We know it's difficult to get started. In this guide, we’ll explain how to study abroad in full, from how to pick a program to how to bounce back from homesickness, and everything in between!

Why Study Abroad?

There are so many reasons why study abroad programs are life-changing experiences for many international students. Learn more about how studying abroad can help build your future.

What Can I Study Abroad?

Wondering about what you can study abroad? This section of the How to Study Abroad Guide will talk about the different kinds of degrees and programs you can study overseas. 

Preparing For Study Abroad

Now that you have chosen a program and received your acceptance, where do you go from there? Discover more about housing, budgeting, and packing for your overseas travels in this section of the guide.

After Study Abroad

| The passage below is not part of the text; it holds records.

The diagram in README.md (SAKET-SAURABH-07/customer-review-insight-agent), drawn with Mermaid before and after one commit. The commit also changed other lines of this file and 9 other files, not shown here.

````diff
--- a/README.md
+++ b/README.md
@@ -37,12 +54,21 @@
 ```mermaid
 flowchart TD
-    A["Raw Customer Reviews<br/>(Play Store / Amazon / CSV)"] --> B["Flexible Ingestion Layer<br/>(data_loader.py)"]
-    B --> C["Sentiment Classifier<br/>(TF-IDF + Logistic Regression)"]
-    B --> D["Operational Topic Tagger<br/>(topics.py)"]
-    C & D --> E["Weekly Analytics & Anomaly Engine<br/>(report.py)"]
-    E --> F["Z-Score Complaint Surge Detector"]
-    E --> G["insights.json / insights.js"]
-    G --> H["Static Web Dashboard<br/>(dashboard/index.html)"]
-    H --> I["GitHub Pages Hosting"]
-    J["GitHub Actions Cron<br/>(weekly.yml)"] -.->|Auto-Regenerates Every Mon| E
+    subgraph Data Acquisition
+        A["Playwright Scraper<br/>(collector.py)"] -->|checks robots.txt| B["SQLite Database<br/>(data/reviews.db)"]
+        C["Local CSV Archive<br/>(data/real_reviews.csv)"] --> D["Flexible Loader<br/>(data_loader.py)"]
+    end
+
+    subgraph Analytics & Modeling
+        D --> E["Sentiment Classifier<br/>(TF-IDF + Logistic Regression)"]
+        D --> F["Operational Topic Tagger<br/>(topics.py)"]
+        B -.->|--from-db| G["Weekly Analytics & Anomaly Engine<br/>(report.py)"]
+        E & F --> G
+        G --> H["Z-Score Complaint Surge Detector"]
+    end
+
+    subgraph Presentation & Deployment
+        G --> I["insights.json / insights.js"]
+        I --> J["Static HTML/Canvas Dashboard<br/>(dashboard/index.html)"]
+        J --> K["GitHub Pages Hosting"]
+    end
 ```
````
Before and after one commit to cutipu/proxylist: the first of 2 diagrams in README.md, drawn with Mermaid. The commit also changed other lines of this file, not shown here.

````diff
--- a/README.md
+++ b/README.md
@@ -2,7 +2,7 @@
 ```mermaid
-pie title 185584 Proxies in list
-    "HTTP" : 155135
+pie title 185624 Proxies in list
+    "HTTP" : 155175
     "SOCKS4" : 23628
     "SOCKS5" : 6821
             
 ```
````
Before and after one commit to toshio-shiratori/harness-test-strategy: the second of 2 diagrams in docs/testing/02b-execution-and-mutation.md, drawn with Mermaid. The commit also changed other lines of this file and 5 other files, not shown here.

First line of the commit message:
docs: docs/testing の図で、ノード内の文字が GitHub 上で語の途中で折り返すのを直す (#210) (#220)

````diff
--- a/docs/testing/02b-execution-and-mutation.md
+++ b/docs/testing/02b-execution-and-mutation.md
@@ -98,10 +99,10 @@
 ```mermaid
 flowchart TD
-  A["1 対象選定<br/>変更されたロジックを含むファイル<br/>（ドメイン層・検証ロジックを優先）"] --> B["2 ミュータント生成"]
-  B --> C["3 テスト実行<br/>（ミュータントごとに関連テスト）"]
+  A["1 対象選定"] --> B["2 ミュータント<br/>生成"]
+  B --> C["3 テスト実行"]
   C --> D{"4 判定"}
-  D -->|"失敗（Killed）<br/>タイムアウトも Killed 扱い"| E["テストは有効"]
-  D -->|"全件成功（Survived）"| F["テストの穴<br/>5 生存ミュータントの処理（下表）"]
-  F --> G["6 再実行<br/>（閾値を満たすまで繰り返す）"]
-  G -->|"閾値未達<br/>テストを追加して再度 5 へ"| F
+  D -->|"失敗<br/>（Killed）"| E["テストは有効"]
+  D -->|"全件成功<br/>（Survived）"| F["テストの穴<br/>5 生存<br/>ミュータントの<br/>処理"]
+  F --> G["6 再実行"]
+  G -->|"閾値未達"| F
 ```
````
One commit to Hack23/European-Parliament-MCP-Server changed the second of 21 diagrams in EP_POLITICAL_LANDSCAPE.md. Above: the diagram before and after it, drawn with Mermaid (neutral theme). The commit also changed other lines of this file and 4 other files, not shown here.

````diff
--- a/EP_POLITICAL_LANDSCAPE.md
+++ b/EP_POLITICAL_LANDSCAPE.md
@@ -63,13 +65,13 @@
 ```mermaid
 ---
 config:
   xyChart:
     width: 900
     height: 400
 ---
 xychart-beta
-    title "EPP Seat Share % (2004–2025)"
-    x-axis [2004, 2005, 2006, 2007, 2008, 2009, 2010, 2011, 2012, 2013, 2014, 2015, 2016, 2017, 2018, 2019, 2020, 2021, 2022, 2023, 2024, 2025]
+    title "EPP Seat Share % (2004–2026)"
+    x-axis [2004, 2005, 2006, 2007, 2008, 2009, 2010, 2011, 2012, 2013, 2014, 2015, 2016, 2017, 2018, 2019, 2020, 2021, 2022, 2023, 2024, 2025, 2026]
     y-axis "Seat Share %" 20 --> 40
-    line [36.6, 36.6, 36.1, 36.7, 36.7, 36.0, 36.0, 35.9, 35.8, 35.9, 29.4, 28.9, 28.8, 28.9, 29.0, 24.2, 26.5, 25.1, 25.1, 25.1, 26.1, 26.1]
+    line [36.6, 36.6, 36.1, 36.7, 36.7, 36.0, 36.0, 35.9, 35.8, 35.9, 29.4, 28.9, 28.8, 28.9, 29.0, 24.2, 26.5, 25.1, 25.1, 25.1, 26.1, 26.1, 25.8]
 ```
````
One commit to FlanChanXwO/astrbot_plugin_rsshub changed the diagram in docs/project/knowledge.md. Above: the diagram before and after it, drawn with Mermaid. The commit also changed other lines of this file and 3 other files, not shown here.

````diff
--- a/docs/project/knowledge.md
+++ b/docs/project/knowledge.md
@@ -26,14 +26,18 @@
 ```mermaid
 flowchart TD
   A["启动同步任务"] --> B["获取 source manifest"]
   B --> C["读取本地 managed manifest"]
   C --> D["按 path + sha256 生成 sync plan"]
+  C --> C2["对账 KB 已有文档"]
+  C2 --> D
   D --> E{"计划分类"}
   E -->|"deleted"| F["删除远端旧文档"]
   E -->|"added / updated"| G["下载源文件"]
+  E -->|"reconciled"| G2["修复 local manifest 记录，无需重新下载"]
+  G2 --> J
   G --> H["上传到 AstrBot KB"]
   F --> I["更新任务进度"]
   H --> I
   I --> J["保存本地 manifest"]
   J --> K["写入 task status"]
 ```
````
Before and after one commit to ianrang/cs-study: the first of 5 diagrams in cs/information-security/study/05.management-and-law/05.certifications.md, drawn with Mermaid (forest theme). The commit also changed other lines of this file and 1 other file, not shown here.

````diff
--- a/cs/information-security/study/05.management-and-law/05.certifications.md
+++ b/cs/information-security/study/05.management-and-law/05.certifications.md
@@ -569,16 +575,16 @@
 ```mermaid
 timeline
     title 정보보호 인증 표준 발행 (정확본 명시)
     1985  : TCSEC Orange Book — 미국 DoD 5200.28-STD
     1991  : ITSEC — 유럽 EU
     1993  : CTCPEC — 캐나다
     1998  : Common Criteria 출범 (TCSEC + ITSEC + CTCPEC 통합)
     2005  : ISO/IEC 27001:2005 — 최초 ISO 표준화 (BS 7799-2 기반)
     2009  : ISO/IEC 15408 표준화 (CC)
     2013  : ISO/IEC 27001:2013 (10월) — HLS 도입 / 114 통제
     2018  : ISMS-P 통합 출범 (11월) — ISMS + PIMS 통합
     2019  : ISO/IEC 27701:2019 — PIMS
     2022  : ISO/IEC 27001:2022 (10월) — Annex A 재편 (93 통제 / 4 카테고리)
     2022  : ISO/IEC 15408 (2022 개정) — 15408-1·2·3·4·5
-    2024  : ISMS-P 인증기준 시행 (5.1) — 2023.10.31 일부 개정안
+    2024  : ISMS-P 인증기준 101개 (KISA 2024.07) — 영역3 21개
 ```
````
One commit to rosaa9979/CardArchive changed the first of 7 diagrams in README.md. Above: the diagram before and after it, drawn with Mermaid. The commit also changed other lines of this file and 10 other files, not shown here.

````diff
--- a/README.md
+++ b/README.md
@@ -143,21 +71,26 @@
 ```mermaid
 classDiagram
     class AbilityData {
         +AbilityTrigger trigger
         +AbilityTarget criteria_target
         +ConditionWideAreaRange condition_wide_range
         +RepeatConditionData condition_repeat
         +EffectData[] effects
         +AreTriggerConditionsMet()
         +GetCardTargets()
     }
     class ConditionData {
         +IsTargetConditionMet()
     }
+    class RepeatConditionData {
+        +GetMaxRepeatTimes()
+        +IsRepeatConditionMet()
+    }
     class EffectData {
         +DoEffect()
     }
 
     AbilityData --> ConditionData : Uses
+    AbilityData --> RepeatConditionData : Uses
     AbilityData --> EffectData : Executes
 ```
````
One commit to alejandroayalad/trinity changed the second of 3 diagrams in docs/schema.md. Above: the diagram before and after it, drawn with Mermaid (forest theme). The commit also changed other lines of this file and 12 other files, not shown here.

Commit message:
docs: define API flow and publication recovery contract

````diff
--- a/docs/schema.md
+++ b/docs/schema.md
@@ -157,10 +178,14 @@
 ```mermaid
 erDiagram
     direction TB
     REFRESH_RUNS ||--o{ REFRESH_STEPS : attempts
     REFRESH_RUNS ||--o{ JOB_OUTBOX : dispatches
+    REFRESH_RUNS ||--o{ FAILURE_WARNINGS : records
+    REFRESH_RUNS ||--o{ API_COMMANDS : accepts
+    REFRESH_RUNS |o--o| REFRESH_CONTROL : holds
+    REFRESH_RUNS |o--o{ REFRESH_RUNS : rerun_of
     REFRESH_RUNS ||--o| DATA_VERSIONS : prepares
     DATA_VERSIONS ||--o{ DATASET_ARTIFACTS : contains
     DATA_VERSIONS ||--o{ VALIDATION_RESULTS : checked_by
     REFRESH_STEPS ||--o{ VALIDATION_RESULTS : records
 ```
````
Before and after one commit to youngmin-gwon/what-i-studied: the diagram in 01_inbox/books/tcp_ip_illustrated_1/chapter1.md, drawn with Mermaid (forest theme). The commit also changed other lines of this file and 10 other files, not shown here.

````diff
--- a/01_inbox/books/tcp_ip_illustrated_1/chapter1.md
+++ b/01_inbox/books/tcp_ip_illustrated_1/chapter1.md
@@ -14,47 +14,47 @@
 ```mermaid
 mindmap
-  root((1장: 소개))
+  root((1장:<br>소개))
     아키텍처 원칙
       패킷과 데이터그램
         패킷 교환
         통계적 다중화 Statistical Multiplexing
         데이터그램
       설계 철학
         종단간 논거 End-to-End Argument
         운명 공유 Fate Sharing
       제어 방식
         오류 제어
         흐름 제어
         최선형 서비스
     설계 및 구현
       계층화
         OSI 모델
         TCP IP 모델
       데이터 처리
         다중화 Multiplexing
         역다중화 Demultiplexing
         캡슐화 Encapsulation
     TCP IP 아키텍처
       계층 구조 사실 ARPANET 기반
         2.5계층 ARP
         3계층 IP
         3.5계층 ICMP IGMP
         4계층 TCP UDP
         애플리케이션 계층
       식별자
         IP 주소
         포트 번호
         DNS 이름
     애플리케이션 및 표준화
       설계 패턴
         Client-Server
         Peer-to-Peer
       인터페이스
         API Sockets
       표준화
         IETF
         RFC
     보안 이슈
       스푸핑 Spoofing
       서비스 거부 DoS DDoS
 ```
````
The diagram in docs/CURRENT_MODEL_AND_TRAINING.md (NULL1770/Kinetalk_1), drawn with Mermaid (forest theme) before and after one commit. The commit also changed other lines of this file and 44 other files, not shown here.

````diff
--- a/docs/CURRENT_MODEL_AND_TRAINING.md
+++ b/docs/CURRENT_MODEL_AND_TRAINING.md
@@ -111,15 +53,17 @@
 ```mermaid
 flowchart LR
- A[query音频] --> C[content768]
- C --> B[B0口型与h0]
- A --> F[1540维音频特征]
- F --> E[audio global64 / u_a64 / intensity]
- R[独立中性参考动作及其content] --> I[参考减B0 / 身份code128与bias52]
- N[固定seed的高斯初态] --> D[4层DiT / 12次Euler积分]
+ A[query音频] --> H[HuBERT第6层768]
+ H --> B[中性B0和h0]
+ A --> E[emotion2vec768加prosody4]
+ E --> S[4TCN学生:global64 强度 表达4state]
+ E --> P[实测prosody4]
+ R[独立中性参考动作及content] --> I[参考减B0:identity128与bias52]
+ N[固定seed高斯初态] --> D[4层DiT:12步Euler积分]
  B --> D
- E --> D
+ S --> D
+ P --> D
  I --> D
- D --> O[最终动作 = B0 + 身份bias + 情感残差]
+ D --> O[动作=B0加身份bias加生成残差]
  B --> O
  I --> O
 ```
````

So, you have had an incredible adventure and are looking at your options after your time is up? We have some ideas for you. Find out more about how to put study abroad on your resume, and what to do if you want to stay in your study abroad country.